4 min read

Last week, Netflix announced the open source launch of Polynote which is a polyglot notebook. It comes with a full scale Scala support, Apache Spark integration, multi-language interoperability including Scala, Python, SQL, and provides IDE-like features such as interactive autocomplete, a rich text editor with LaTeX support, and more.

Polynote renders a seamless integration of Netflix’s Scala employed JVM-based ML platform with Python’s machine learning and visualization libraries. It is currently used by Netflix’s personalization and recommendation teams and is also being integrated with the rest of the Netflix research platform.

The Netflix team says, “Polynote originated from a frustration with the shortcomings of existing notebook tools, especially with respect to their support of Scala.” Also, “we found that our users were also frustrated with the code editing experience within notebooks, especially those accustomed to using IntelliJ IDEA or Eclipse.” 

Key features supported by Polynote


A traditional notebook generally relies on a Read–eval–print loop (REPL) environment to build an interactive environment with other users. According to Netflix, the expressions and the results of a REPL evaluation is quite rigid. Thus, Netflix built the Polynote’s code interpretation from scratch, instead of relying on a REPL.

This helps Polynote to keep track of the variables defined in each cell by constructing the input state for a given cell based on the cells that have run above it. By making the position of a cell important in its execution semantics, Polynote allows the users to read the notebook from top to bottom. This ensures reproducibility in Polynote by increasing the chances of running the notebook sequentially.

Editing Improvements

Polynote provides editing enhancements like:

  • It integrates code editing with the Monaco editor for interactive auto-complete.
  • It highlights errors internally to help users rectify it quickly.
  • A rich text editor for text cells which allows users to easily insert LaTeX equations.


One of the major guiding principles of Polynote is its visibility. It enables live view of what the kernel is doing at any given time, without requiring logs. A single glance at a user interface imparts with many information like-

  • The notebook view and task list displays the current running cell, and also shows the queue to be run.
  • The exact statement running in the system is highlighted in colour.
  • Job and stage level Spark progress information is shown in the task list.
  • The kernel status area provides information about the execution status of the kernel.


Currently, Polynote supports Scala, Python, and SQL cell types and enables users to seamlessly move from one language to another within the same notebook. When a cell is running in the system, the kernel handovers the typed input values to the cell’s language interpreter. Successively, the interpreter provides the resulted typed output values back to the kernel. This enables the cell in a Polynote notebook to run irrespective of the language with the same context and the same shared state.

Dependency and Configuration Management
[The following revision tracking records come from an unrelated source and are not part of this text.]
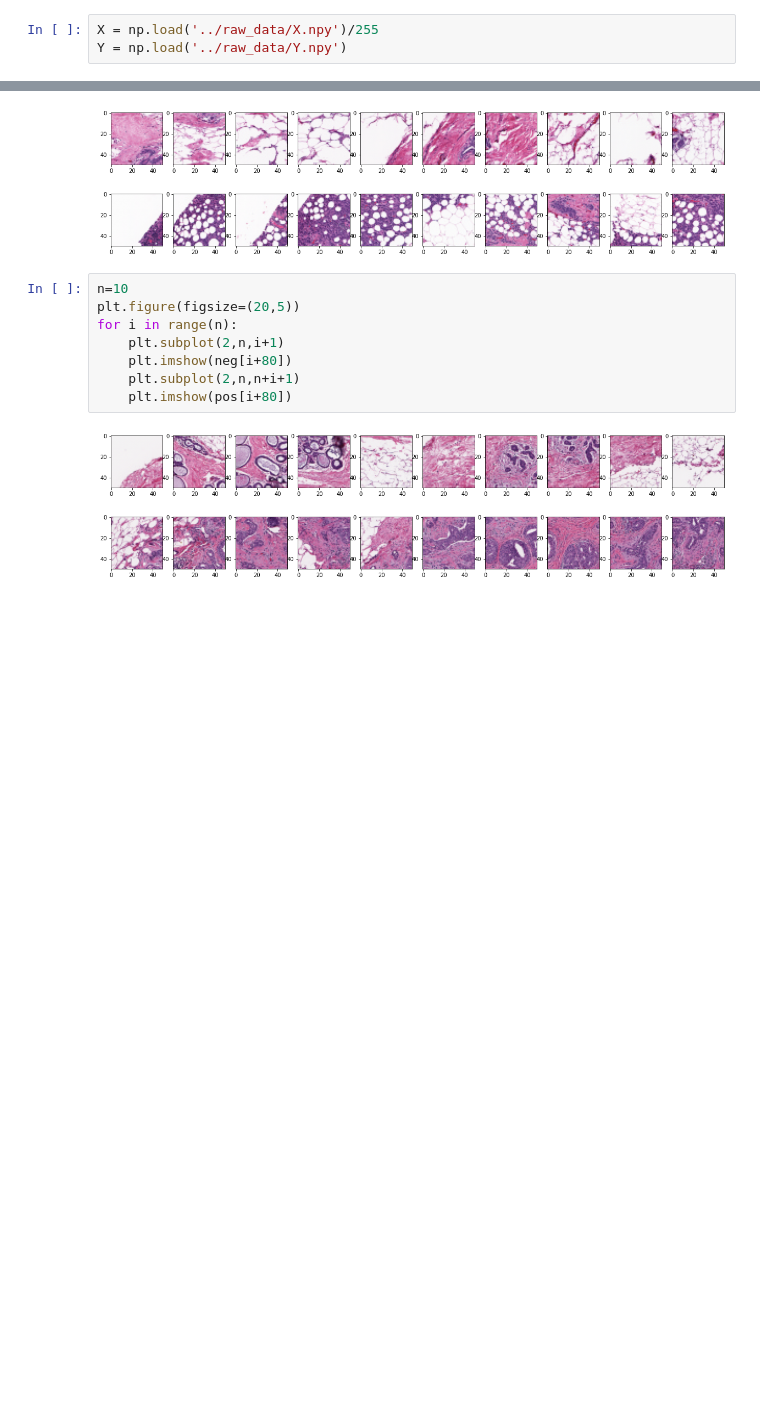
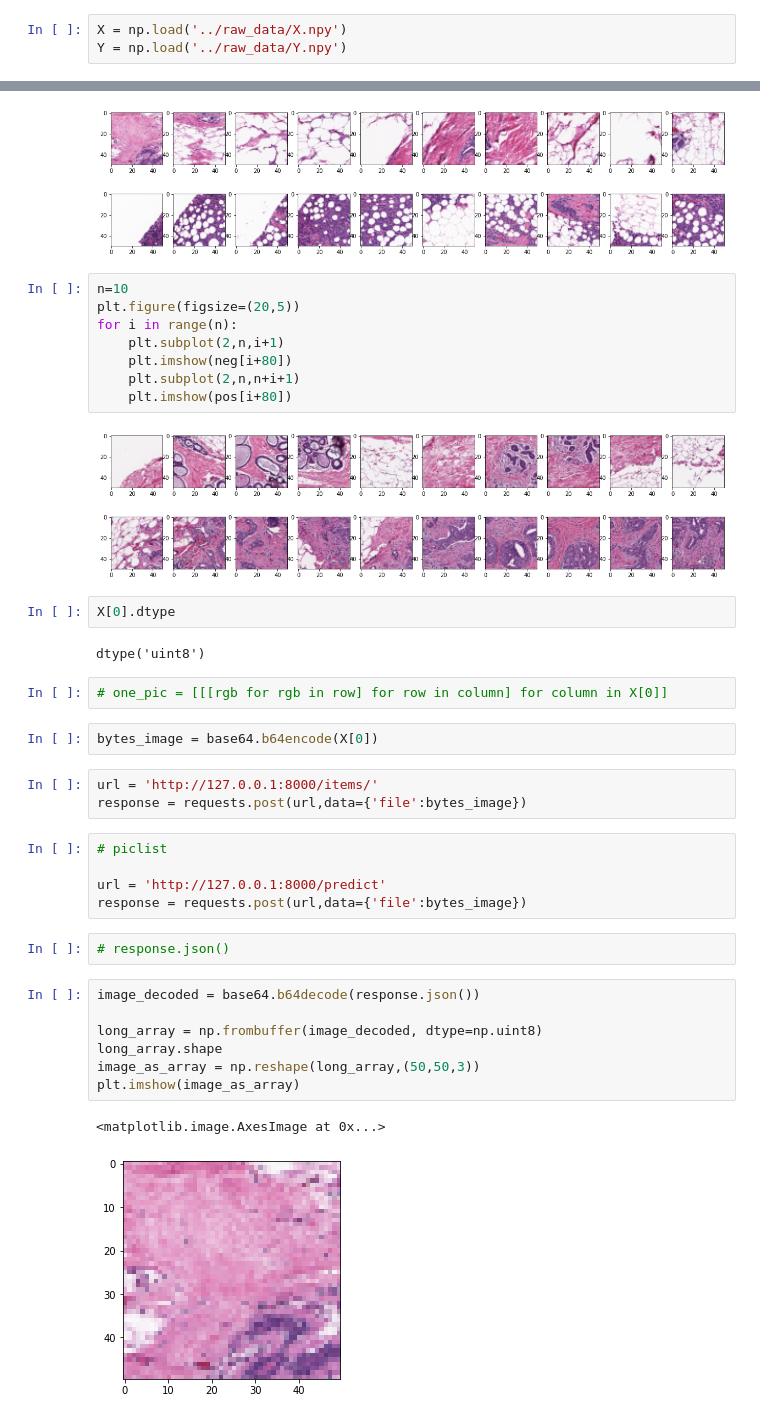
Before and after one commit to elizabeth-feldeverd/idc-backend, a Jupyter notebook: notebooks/idc.ipynb, the cells around one changed output, grey strips where cells are left out. Cells and saved outputs as stored; diff of their text form; blank space fills up the shorter version.

```diff
--- a/notebooks/idc.ipynb
+++ b/notebooks/idc.ipynb
@@ -8,5 +12,5 @@ from keras.models import load_model
 # %%
-X = np.load('../raw_data/X.npy')/255
+X = np.load('../raw_data/X.npy')
 Y = np.load('../raw_data/Y.npy')
 # %%
 X.shape
@@ -55,3 +72,31 @@ for i in range(n):
     plt.imshow(pos[i+80])
 # %% [output]
 [figure]
+# %%
+X[0].dtype
+# %% [output]
+dtype('uint8')
+# %%
+# one_pic = [[[rgb for rgb in row] for row in column] for column in X[0]]
+# %%
+bytes_image = base64.b64encode(X[0])
+# %%
+url = 'http://127.0.0.1:8000/items/'
+response = requests.post(url,data={'file':bytes_image})
+# %%
+# piclist
+
+url = 'http://127.0.0.1:8000/predict'
+response = requests.post(url,data={'file':bytes_image})
+# %%
+# response.json()
+# %%
+image_decoded = base64.b64decode(response.json())
+
+long_array = np.frombuffer(image_decoded, dtype=np.uint8)
+long_array.shape
+image_as_array = np.reshape(long_array,(50,50,3))
+plt.imshow(image_as_array)
+# %% [output]
+<matplotlib.image.AxesImage at 0x...>
+[figure, added]
```
Also changed, not shown: parts of 9 cells of this notebook, 1 other file.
In order to ease reproducibility, Polynote yields configuration and dependency setup within the notebook itself. It also provides a user-friendly Configuration section where users can set dependencies for each notebook.
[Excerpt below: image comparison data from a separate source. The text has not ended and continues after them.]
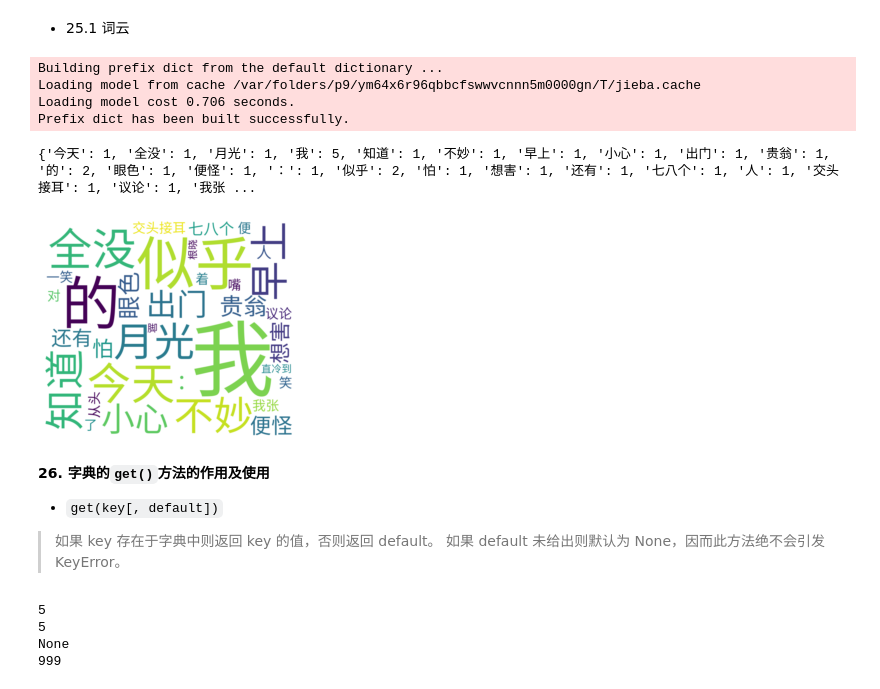
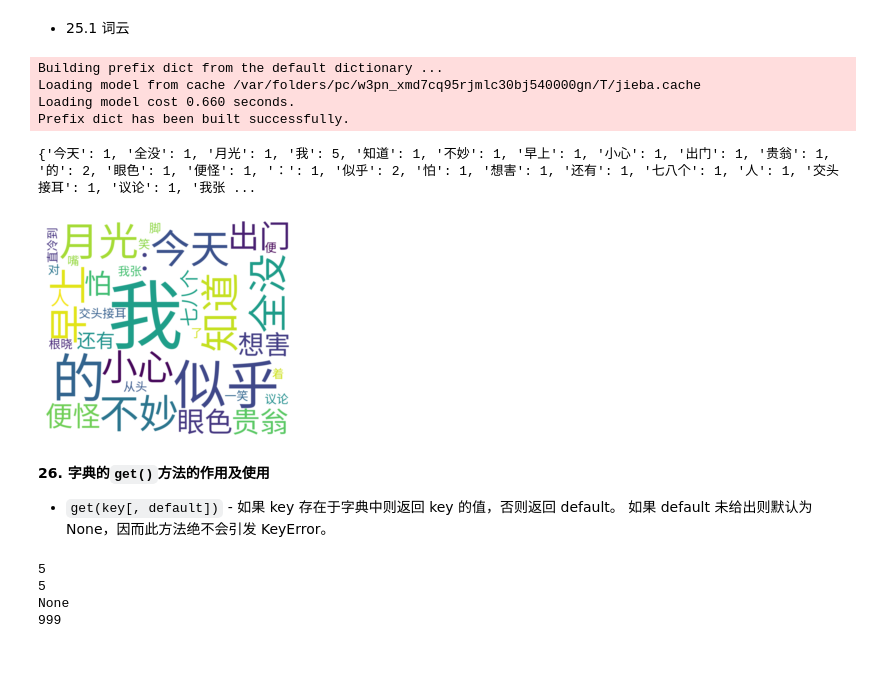
Before and after one commit to limingjie/jupyter-notebook, a Jupyter notebook: WanTing/python.ipynb, the cells around one changed output. Drawn from its saved outputs; the diff is of its cells as text; code cells hidden in the pictures; blank space fills up the shorter version.

```diff
--- a/WanTing/python.ipynb
+++ b/WanTing/python.ipynb
@@ -644,45 +662,44 @@ the number of python = 19
 - 25.1 词云
 # %%
 """
-  程序功能：实现词频的统计
+  程序功能: 实现词频的统计
 """
 from wordcloud import WordCloud
 import matplotlib.pyplot as plt  # 绘制图像的模块
 import jieba  # 分词模块
 
 sentence = "今天全没月光我知道不妙早上小心出门贵翁的眼色便怪：似乎怕我似乎想害我还有七八个人交头接耳的议论我张着嘴对我笑了一笑我便从头直冷到脚根晓"
 wordList = jieba.lcut(sentence)
 
 wordDic = {}  # 定义一个空字典
 
 for word in wordList:
     if word in wordDic.keys():
         wordDic[word] = wordDic[word] + 1
     else:
         wordDic[word] = 1
 print(wordDic)
 
 wordcloud = WordCloud(
     # 设置字体，不然会出现口字乱码，文字的路径是电脑的字体一般路径，可以换成别的
     font_path="~/Library/Fonts/sarasa-ui-sc-regular.ttf",
     # 设置了背景，宽高
     background_color="white", width=1000, height=880).generate_from_frequencies(wordDic)
 
 plt.imshow(wordcloud, interpolation="bilinear")
 plt.axis("off")
 plt.show()
 # %% [output]
 Building prefix dict from the default dictionary ...
-Loading model from cache /var/folders/p9/ym64x6r96qbbcfswwvcnnn5m0000gn/T/jieba.cache
-Loading model cost 0.706 seconds.
+Loading model from cache /var/folders/pc/w3pn_xmd7cq95rjmlc30bj540000gn/T/jieba.cache
+Loading model cost 0.660 seconds.
 Prefix dict has been built successfully.
 {'今天': 1, '全没': 1, '月光': 1, '我': 5, '知道': 1, '不妙': 1, '早上': 1, '小心': 1, '出门': 1, '贵翁': 1, '的': 2, '眼色': 1, '便怪': 1, '：': 1, '似乎': 2, '怕': 1, '想害': 1, '还有': 1, '七八个': 1, '人': 1, '交头接耳': 1, '议论': 1, '我张 ...
-[figure, old version]
+[figure, new version]
 # %% [markdown]
 **26\. 字典的`get()`方法的作用及使用**
 
-  - `get(key[, default])`
-  > 如果 key 存在于字典中则返回 key 的值，否则返回 default。 如果 default 未给出则默认为 None，因而此方法绝不会引发 KeyError。
+  - `get(key[, default])` - 如果 key 存在于字典中则返回 key 的值，否则返回 default。 如果 default 未给出则默认为 None，因而此方法绝不会引发 KeyError。
 # %%
 d = {'whale': 5, 'shark': 3, 'python': 19}
 print(d['whale'])
```
Also changed, not shown: parts of 28 cells of this notebook, 17 other files.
This allows Polynote to fetch the dependencies locally and also load the Scala dependencies into an isolated ClassLoader. This reduces the chances of a class conflict of Polynote with the Spark libraries. When Polynote is used in Spark mode, it creates a Spark Session for the notebook, where the Python and Scala dependencies are automatically added to the Spark Session.

Data Visualization

One of the most important use cases of a notebook is its ability to explore and visualize data. Polynote integrates with two open source visualization libraries- Vega and Matplotlib. It also has a native support for data exploration such as including a data schema view, table inspector and  plot constructor. Hence, this feature helps users to learn about their data without cluttering their notebooks.

Users have appreciated Netflix efforts of open sourcing their Polynote notebook and have liked its features

Visit the Netflix Techblog for more information of Polynote. You can also check out the Polynote website for more details.

Read Next

Netflix security engineers report several TCP networking vulnerabilities in FreeBSD and Linux kernels

Netflix adopts Spring Boot as its core Java framework

Netflix’s culture is too transparent to be functional, reports the WSJ

Linux foundation introduces strict telemetry data collection and usage policy for all its projects

Fedora 31 releases with performance improvements, dropping support for 32 bit and Docker package